MP Valérie Faure-Muntian (LREM) threw a stone into the pond with her report on cyberinsurance. In this document, several proposals are made to clarify this booming sector. On the ransomware part, the report makes a shock proposal which recommends the inclusion in the law of prohibiting the payment of ransoms by insurers.
The economic equation actually works against cyberinsurers, the volume of premiums increased by 49% in 2020 (to €130 million), the amount of compensation paid was multiplied by 3 (to €217 million in 2020), specifies the report. The latest figures published by the US Treasury can make you dizzy, 398 million dollars in ransoms paid in the first half of 2021. According to the MP, France would have become an Eldorado for pirates after the decision of the US administration to sanction companies which matched the ransoms (thus making the US market a little poorer). An idea also taken up by the parliamentarian in her report.
Ransomware negotiator, a rising role
Regarding the payment of ransoms strictly speaking, all the participants of the Assises de la Sécurité which took place in Monaco are not against it. “In some cases, payment is the best solution to return to normal activity”, slips a CISO from a large group who wished to remain anonymous. Yet the official doctrine is indeed not to pay the ransom, a watchword recalled by Guillaume Poupard, director general of Anssi, without however “blaming the victims”.
On the other hand, it is more critical of insurers who “focus on ransoms and have the ability to negotiate.” An open door to the arrival of unscrupulous intermediaries. He prefers to emphasize the other part of MP Valérie Faure-Muntian’s proposal to “focus more on prevention, support and ensuring the consequences for a company”.
A vehicle for improving business security
For Guillaume Poupard, “cyberinsurance has a role to play in setting rules, good practices, it is a complementary way to improve business security”. Insurers would therefore push client companies to strengthen and optimize their security. They would thus constitute a brick of the security policy. “It is fully in line with the company’s PSSI (information systems security policy), acknowledges Christophe Tallot, CIO of Mazars. The latter has just obtained the 27001 certification which specifies the requirements relating to information security management systems (ISMS). Obtaining hailed by insurance, but which does not prevent the surge in insurance premiums, “it has doubled this year”, observes the leader.

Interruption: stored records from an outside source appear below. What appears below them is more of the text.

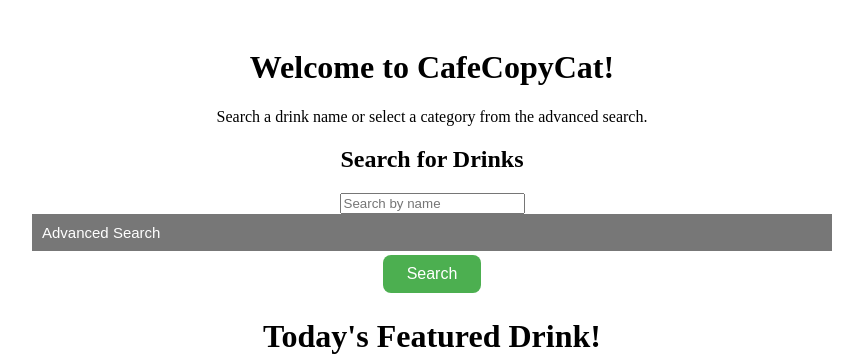
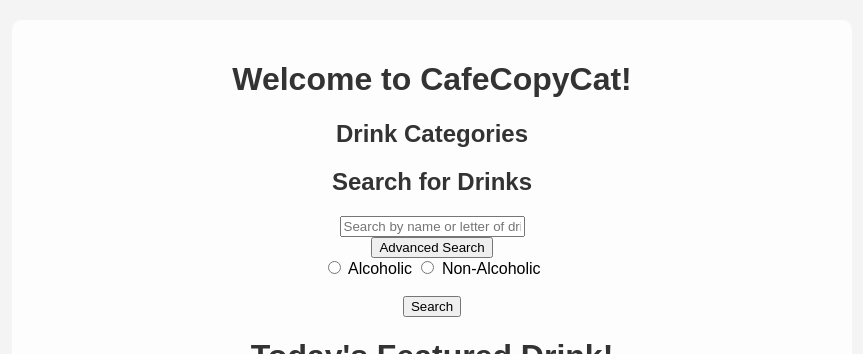
Before and after one commit to laurenrosas93/CafeCopycat, a Flask app: page / in a window 1280 px wide. Shown: the top 354 px of the page, without its empty margins (208-1071 px from the left). Run offline with Flask 3, Linux system fonts and the light colour scheme; data that the repository does not hold is empty.

Commit message:
Update home.html
-added a background image
-added a container for main assets with slight opacity
-moved categories buttons to top of page
-removed categories from collapsible filter
-added alcoholic vs non alcoholic radio buttons to advanced search filter
-made saved recipes section at bottom of page smaller with hyperlinked bookmark image

```diff
--- a/templates/home.html
+++ b/templates/home.html
@@ -1,69 +1,17 @@
+
 <!DOCTYPE html>
 <html lang="en">
 <head>
     <meta charset="UTF-8">
     <title>Welcome to CafeCopyCat!</title>
+    <link rel="stylesheet" href="{{ url_for('static', filename='style.css') }}">
+
     <style>
         body {
             background-image: url("{{ url_for('static', filename='images/background.jpg') }}");
             background-size: cover;
-            background-repeat: no-repeat;
+            background-repeat: repeat;
             background-attachment: fixed;
-            background-position: center;
-            text-align: center;
-        }
-
-        .collapsible {
-            background-color: #777;
-            color: white;
-            cursor: cursor;
-            padding: 10px;
-            width: 100%;
-            border: none;
-            text-align: left;
-            outline: none;
-            font-size: 15px;
-        }
-
-        .active, .collapsible:hover {
-            background-color: #555;
-        }
-
-        .content {
-            padding: 0 18px;
-            display: none;
-            overflow: hidden;
-            background-color: #f9f9f9;
-        }
-
-        .button {
-            background-color: #4CAF50; /* Green */
-            border: none;
-            color: white;
-            padding: 10px 24px;
-            text-align: center;
-            text-decoration: none;
-            display: inline-block;
-            font-size: 16px;
-            margin: 4px 2px;
-            cursor: pointer;
-            border-radius: 8px;
-        }
-
-        .button:hover {
-            background-color: #45a049;
-        }
-
-        .drink-thumbnail {
-            width: 150px;
-            height: 150px;
-        }
-
-        .category-buttons {
-            display: flex;
-            justify-content: center;
-            flex-wrap: wrap;
-            gap: 10px;
         }
 
         .container {
@@ -74,51 +22,51 @@
             background-color: rgba(255, 255, 255, 0.8);
             border-radius: 10px;
         }
-    </style>
+</style>
+
 </head>
 <body>
+
     <div class="container">
         <h1>Welcome to CafeCopyCat!</h1>
-        <p>Search a drink name or select a category from the advanced search.</p>
+        <h2>Drink Categories</h2>
+        <div class="category-buttons">
+            {% for category in categories %}
+                <a href="{{ url_for('category', category_name=category) }}" class="button">{{ category }}</a>
+            {% endfor %}
+        </div>
 
         <h2>Search for Drinks</h2>
         <form action="{{ url_for('search') }}" method="get">
-            <input type="text" name="query" placeholder="Search by name">
+            <input type="text" name="query" placeholder="Search by name or letter of drink" class="search-bar">
             <br>
             <button type="button" class="collapsible">Advanced Search</button>
             <div class="content">
-                <h4>Categories:</h4>
-                {% for category in categories %}
-                    <label><input type="checkbox" name="categories" value="{{ category }}"> {{ category }}</label>
-                {% endfor %}
+                <label><input type="radio" name="alcoholic" value="Alcoholic"> Alcoholic</label>
+                <label><input type="radio" name="alcoholic" value="Non_Alcoholic"> Non-Alcoholic</label>
             </div>
             <br>
             <button type="submit" class="button">Search</button>
         </form>
 
         <h1>Today's Featured Drink! </h1>
-        <div>
+        <div class="drink-of-the-day">
             <a href="{{ url_for('recipe', drink_id=drink_of_the_day['idDrink']) }}">
-                <img src="{{ drink_of_the_day['strDrinkThumb'] }}" alt="{{ drink_of_the_day['strDrink'] }}" class="large-thumbnail">
+                <img src="{{ drink_of_the_day['strDrinkThumb'] }}" alt="{{ drink_of_the_day['strDrink'] }}" class="drink-thumbnail">
                 <p>{{ drink_of_the_day['strDrink'] }}</p>
             </a>
         </div>
 
-        <h1>Go to Saved Recipes</h1>
-        <div>
+        <h4>Go to Saved Recipes</h4>
+        <div class="drink-container">
             <a href="{{ url_for('saved_recipes') }}">
-                <img src="{{ url_for('static', filename='images/cocktail_glass.png') }}" alt="Saved Recipes" class="drink-thumbnail">
+                <img src="{{ url_for('static', filename='images/cocktail_glass.png') }}" alt="Saved Recipes" class="saved-recipes">
             </a>
-        </div>
-
-        <h1>Drink Categories</h1>
-        <div class="category-buttons">
-            {% for category in categories %}
-                <a href="{{ url_for('category', category_name=category) }}" class="button">{{ category }}</a>
-            {% endfor %}
         </div>
     </div>
 
+
+<!--for collapsable search-->
     <script>
         var coll = document.getElementsByClassName("collapsible");
         for (var i = 0; i < coll.length; i++) {
```
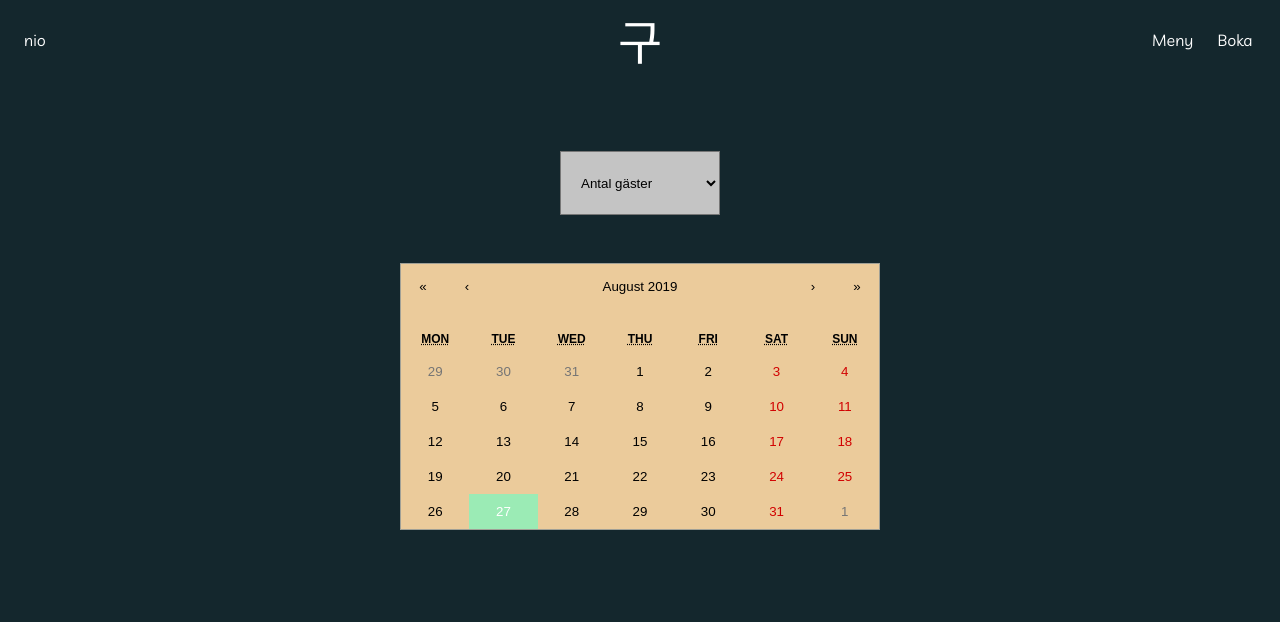
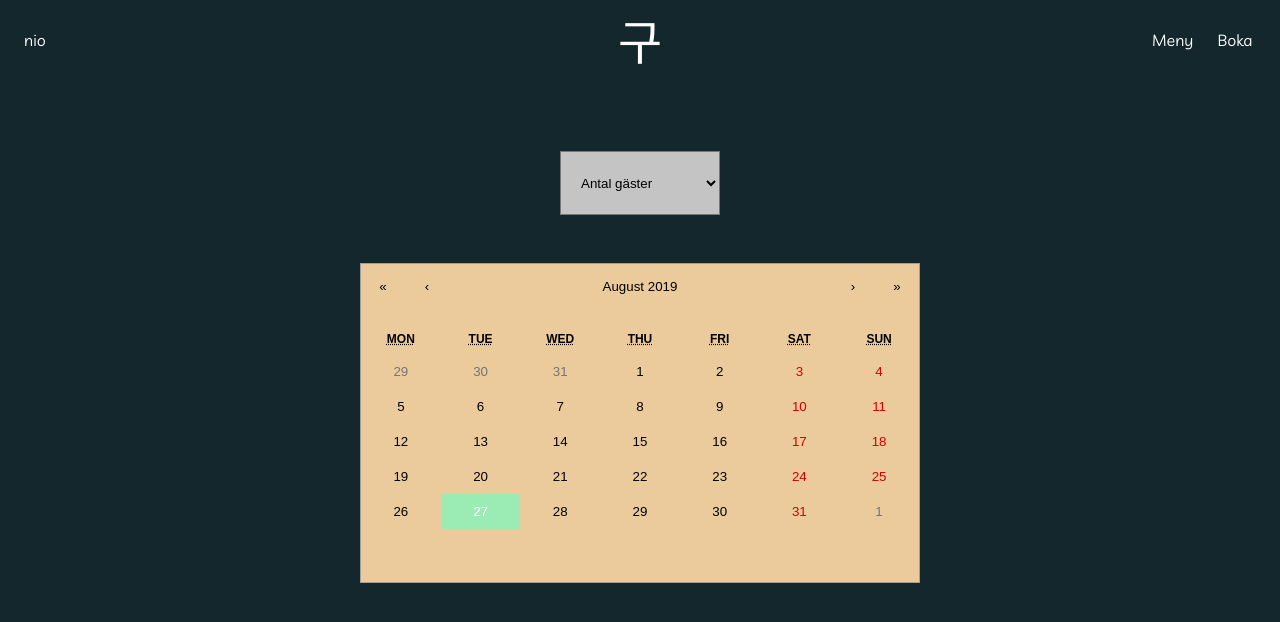
Before and after one commit to kamelfall/nio, a React (Create React App) app: page /booking in a window 1280 px wide. Shown: the top 622 px of the page. Built offline with nearby package versions, Linux system fonts and the light colour scheme.

Commit message:
minimal tablet adjust

```diff
--- a/src/components/BookingComponent/BookingComponent.scss
+++ b/src/components/BookingComponent/BookingComponent.scss
@@ -35,6 +35,10 @@ main {
     }
 
     @include tablet {
+      .react-calendar {
+        height: 40vh;
+        width: 70vh;
+      }
 
     }
 
```
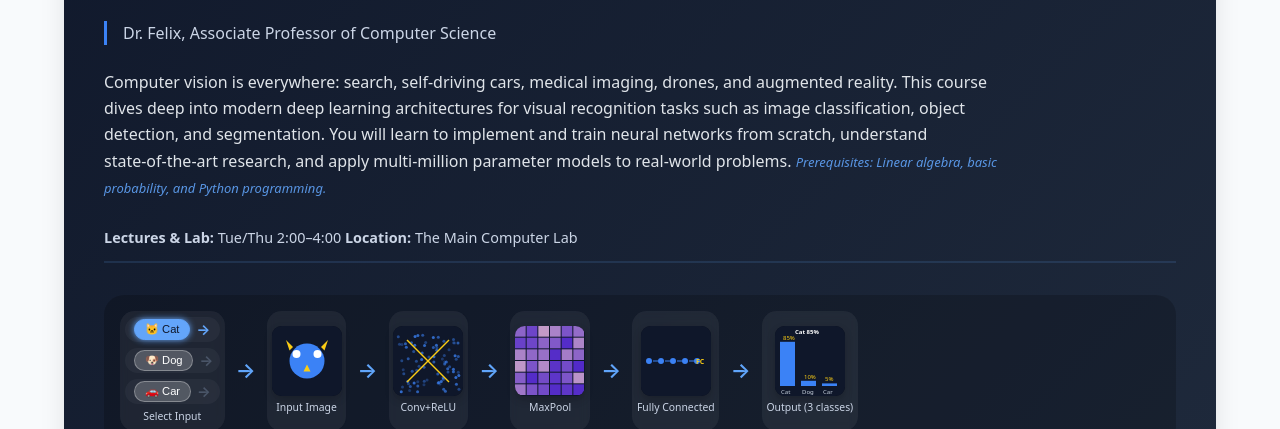
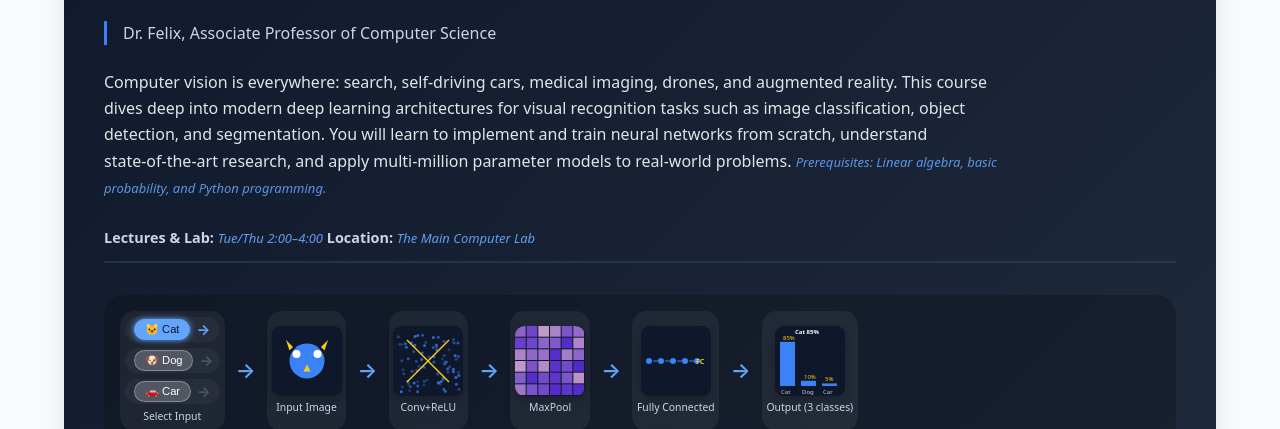
Before and after one commit to uojai/computervision, a plain HTML site: page index.html in a window 1280 px wide. Shown: the part 374-803 px from the top of the page. Drawn offline with Linux system fonts and the light colour scheme.

Commit message:
Add files via upload

```diff
--- a/index.html
+++ b/index.html
@@ -548,7 +548,7 @@
 
       </div>
       <div class="class-schedule-line">
-        <span><strong>Lectures & Lab:</strong> Tue/Thu 2:00–4:00 <strong>Location:</strong> The Main Computer Lab </span>
+        <span><strong>Lectures & Lab:</strong> <em class="class-prerequisites">Tue/Thu 2:00–4:00</em> <strong>Location:</strong> <em class="class-prerequisites">The Main Computer Lab</em> </span>
       </div>
 
       <!-- CNN simulation panels -->
```
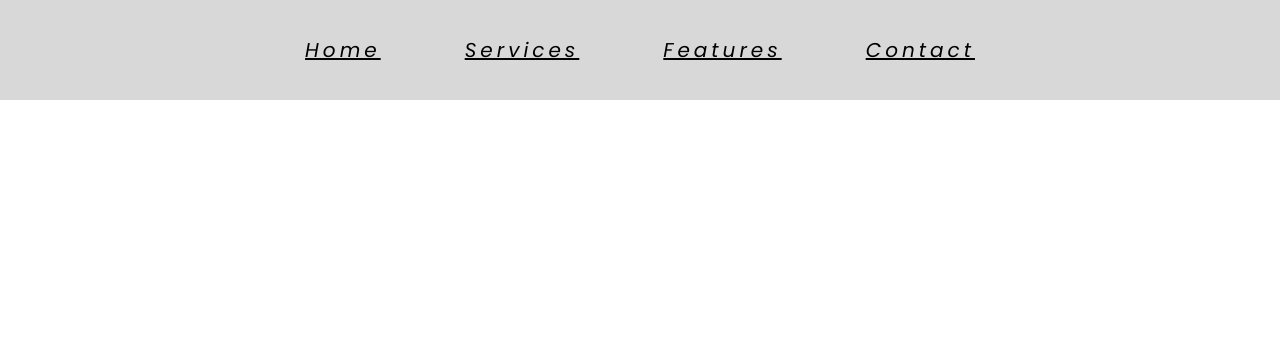
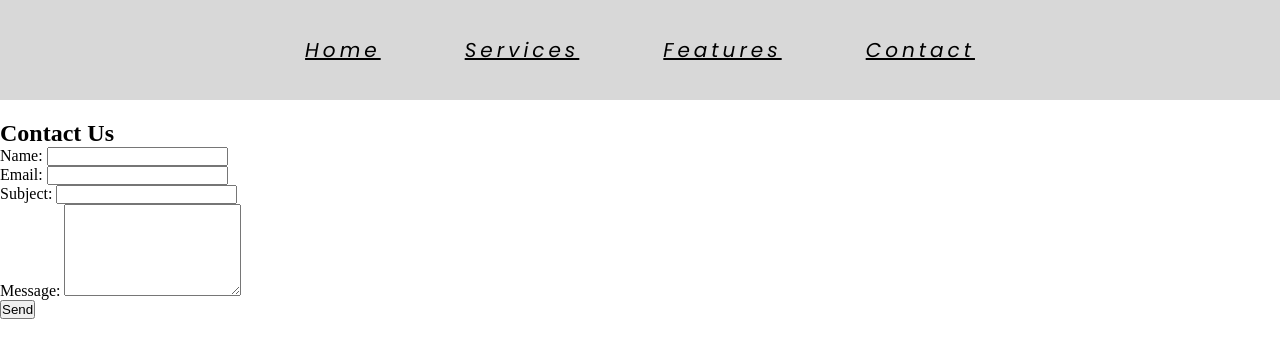
Before and after one commit to stronge26/Travel-blog, a plain HTML site: page contact.html in a window 1280 px wide. Drawn offline with Linux system fonts and the light colour scheme.

Commit message:
added form

```diff
--- a/contact.html
+++ b/contact.html
@@ -17,5 +17,31 @@
             </nav>
         </div>
     </header>
+    <section id="stnPrincipal">
+        <div class="container">
+            <h2>Contact Us</h2>
+            <form class="formulario"  name="fvalida">
+                <div class="box">
+                    <label>Name: </label>
+                    <input type="text" id="name" name="name">
+                </div>
+                <div class="box">
+                    <label>Email: </label>
+                    <input type="email" id="email" name="email"></div>
+                <div class="box">
+                    <label>Subject: </label>
+                    <input type="text" id="subject" name="subject">
+                </div>
+                <div class="box">
+                    <label>Message: </label>
+                    <textarea rows="6" id="message" name="message"></textarea>
+                </div>
+                <button type="button">Send</button>
+
+            </form>
+            <p id="Error"></p>
+        </div>
+    </section>
+
 </body>
 </html>
```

Within the parliamentary report, the MP pleads for the development of an ecosystem by bringing national insurance companies closer to French cybersecurity companies. Among the latter, we can cite Citalid, which offers a platform for quantifying financial exposures. A way to find out the benefits of being cyber-insured, the amount of premiums, coverage and exclusions. The city councilor also advocates an effort by this ecosystem with SMEs-SMIs, local authorities and administrations where cyberinsurance remains “fragmented and discontinuous”. There is therefore still work to be done to structure this sector which has had an erratic existence (we remember the suspension of Axa from the guarantee of payment of ransoms), but the parliamentary report gives food for thought. To meditate then…